    At the time of the Paris Commune, Catholic Priests ran up and down the lines of soldiers sent in, assuring them that shooting people wasn't wrong, and pre-absolving them.

    These were not innocent, kindly men. And absolutely nothing like that is happening to priests in America these days. Far too *few* priests are in prison. If Tim Dolan, for example, was CEO of a charity instead of a Cardinal, it's pretty clear he'd be in prison by this point for his embezzlement, fraud and lying under oath. That's before we get to his covering up of systematic child rape. It is astonishing that such a man *isn't* persecuted, that he can campaign for Romney, but then say prayers at the Obama inauguration. In a fair world, yes, he would have been dragged from his palace.

    It's far worse, for you, I'm afraid. You're just ... silly. Christian extremists have marginalized themselves. You've made it a choice between science and religion, between freedom and God, between tolerance and Christianity.

    ReplyDelete
  7. "gay-rights fascism"

    Classy.

    Let's try to remember how actual fascists treated (a) the Church and (b) homosexuals.



    ReplyDelete
  8. 'We Christians are too accepting of what is happening to our country.'

    Nope.

    After something under twenty years of trying to figure out what is going wrong in the 'post Christian' UK....it is not; 'too placid Christians' that are the issue.

    I'll bet the contemporary issues are identical in the UK & USA.

    They, contemporary Christians, they certainly ARE too placid to survive however.
    Spiritually placid= spiritually poisoned.
    What else would any sensible Christian expect from modern secular society?
    To be happy and to prosper?

    What gradually dawned on me was that 'society', as observed from the public sphere, is actually 'what elites do to those who are willing to be manipulated'.
    That's it. The rest is noise.
    War, economics, revolutions and all the rest come a poor third to the machinations of the/a tiny number of decision makers......AND.....those who choose to be manipulated and further choose to pretend not to notice.

    Today's Christians are not too weak nor too cowardly, it just appears to be that way to any honest observer.
    Fact is that 'they' always were....they always were 'too weak and cowardly' rarely allowing The Holy Spirit to rescue them despite themselves.

    Now, Christianity in the West is being removed by the same elites who once used it and tolerated it. So, what will be next...

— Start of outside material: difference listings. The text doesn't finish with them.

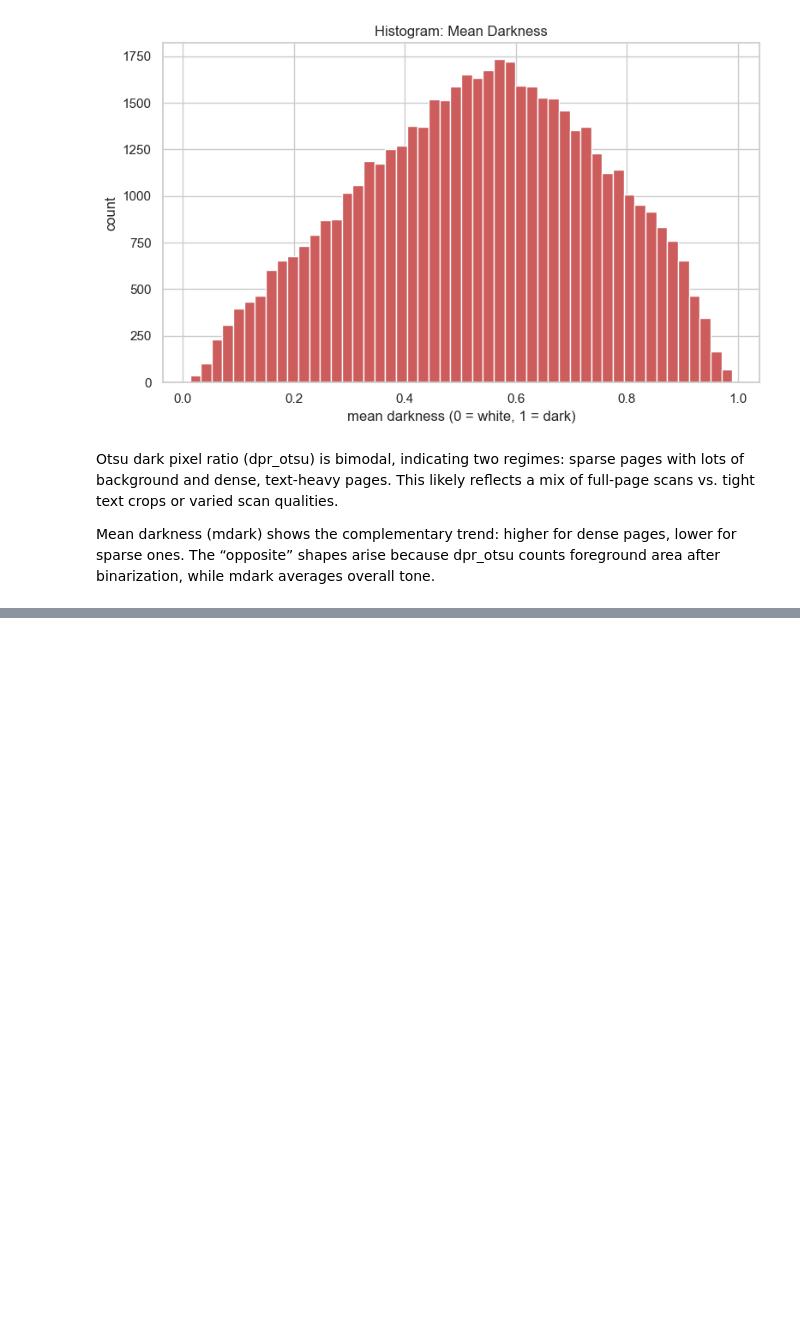
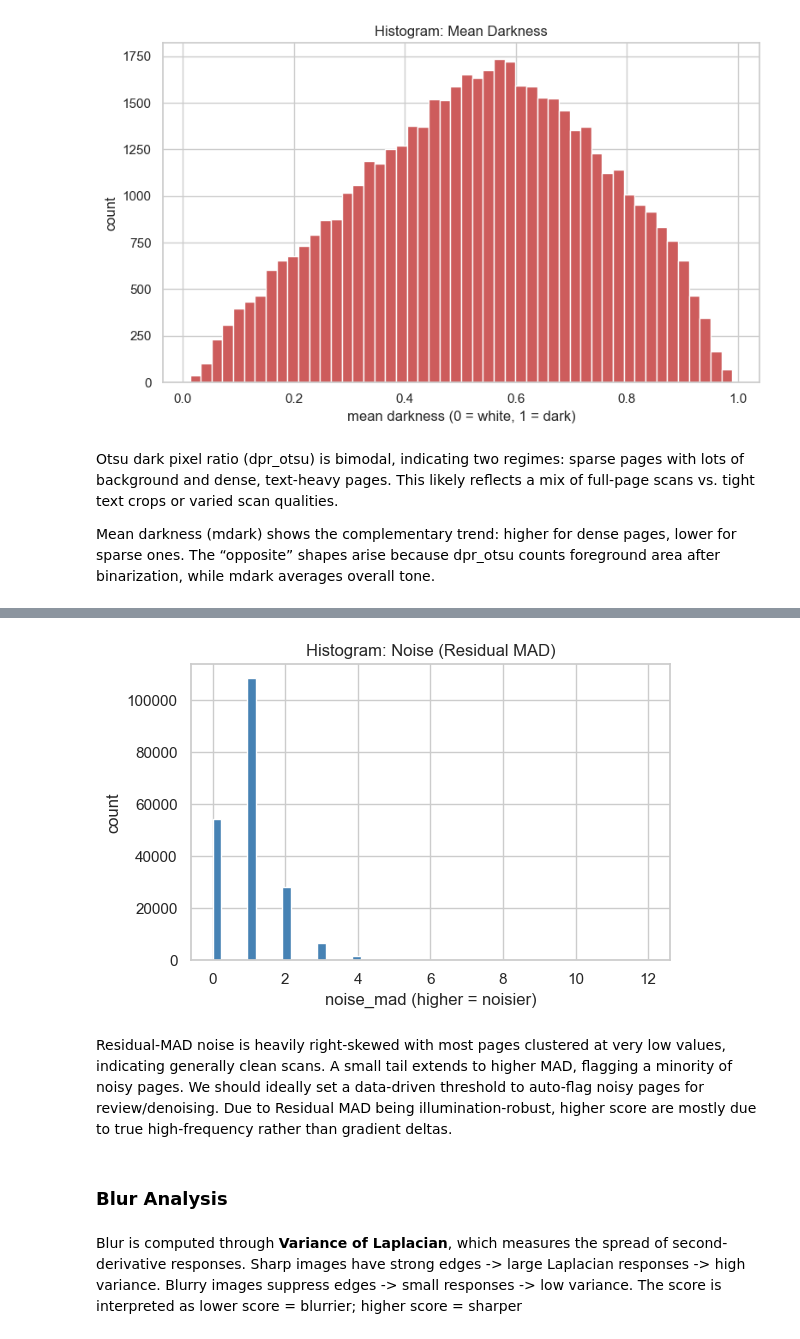
Before and after one commit to Shashquatch28/optical-character-recognition, a Jupyter notebook: EDA.ipynb, the cells around one changed output, grey strips where cells are left out. Cells and saved outputs as stored; diff of their text form; code cells hidden in the pictures; blank space fills up the shorter version.

```diff
--- a/EDA.ipynb
+++ b/EDA.ipynb
@@ -554,0 +573,51 @@ Mean darkness (mdark) shows the complementary trend: higher for dense pages, low
+# %%
+# ----- Function to Calculate Noise Score -----
+def noise_mad(g):
+    if g is None:
+        return np.nan
+
+    blur = cv2.medianBlur(g, 3)
+    resid = g.astype(np.int16) - blur.astype(np.int16)
+
+    mad = np.median(np.abs(resid))
+    return float(mad)
+
+# ----- Function to Add Noise Score using Batching -----
+def add_noise_mad(df, batch=8000, image_col='image'):
+    out = df.reset_index(drop=True).copy()
+    n = len(out)
+    vals = np.empty(n, dtype=np.float32)
+
+    for s in tqdm(range(0, n, batch), desc='mad-batches'):
+        e = min(s + batch, n)
+        imgs = out.iloc[s:e][image_col].tolist()
+        for i, x in enumerate(imgs):
+            g = to_gray(x)
+            vals[s+i] = noise_mad(g)
+
+    out['noise_mad'] = vals
+    return out
+# %%
+# ----- Sample 200K Entities -----
+df_sample = data_raw[['image']].sample(n=200000, random_state=42)
+
+# ----- Compute Noise on Sample -----
+df_no = add_noise_mad(df_sample, batch=8000)
+# %%
+# ----- Histogram to Show Noise Score -----
+s = pd.Series(df_no['noise_mad']).dropna()
+plt.figure(figsize=(6,4))
+plt.hist(s, bins=50, color='steelblue', edgecolor='white')
+plt.title('Histogram: Noise (Residual MAD)')
+plt.xlabel('noise_mad (higher = noisier)')
+plt.ylabel('count')
+plt.tight_layout()
+plt.show()
+# %% [output]
+[figure, added]
+# %% [markdown]
+Residual-MAD noise is heavily right-skewed with most pages clustered at very low values, indicating generally clean scans. A small tail extends to higher MAD, flagging a minority of noisy pages. We should ideally set a data-driven threshold to auto-flag noisy pages for review/denoising. Due to Residual MAD being illumination-robust, higher score are mostly due to true high-frequency rather than gradient deltas.
+# %% [markdown]
+### Blur Analysis
+# %% [markdown]
+Blur is computed through **Variance of Laplacian**, which measures the spread of second-derivative responses. Sharp images have strong edges -> large Laplacian responses -> high variance. Blurry images suppress edges -> small responses -> low variance. The score is interpreted as lower score = blurrier; higher score = sharper
```
Also changed, not shown: parts of 35 cells of this notebook.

    'At first glance, Cardinal George's dire prophesy seems misplaced. It's hard to imagine Catholic martyrs in America.'

    There is nothing whatsoever that is 'inconceivable' over the next 5-15 year timescale. Nothing.

    JR



    ReplyDelete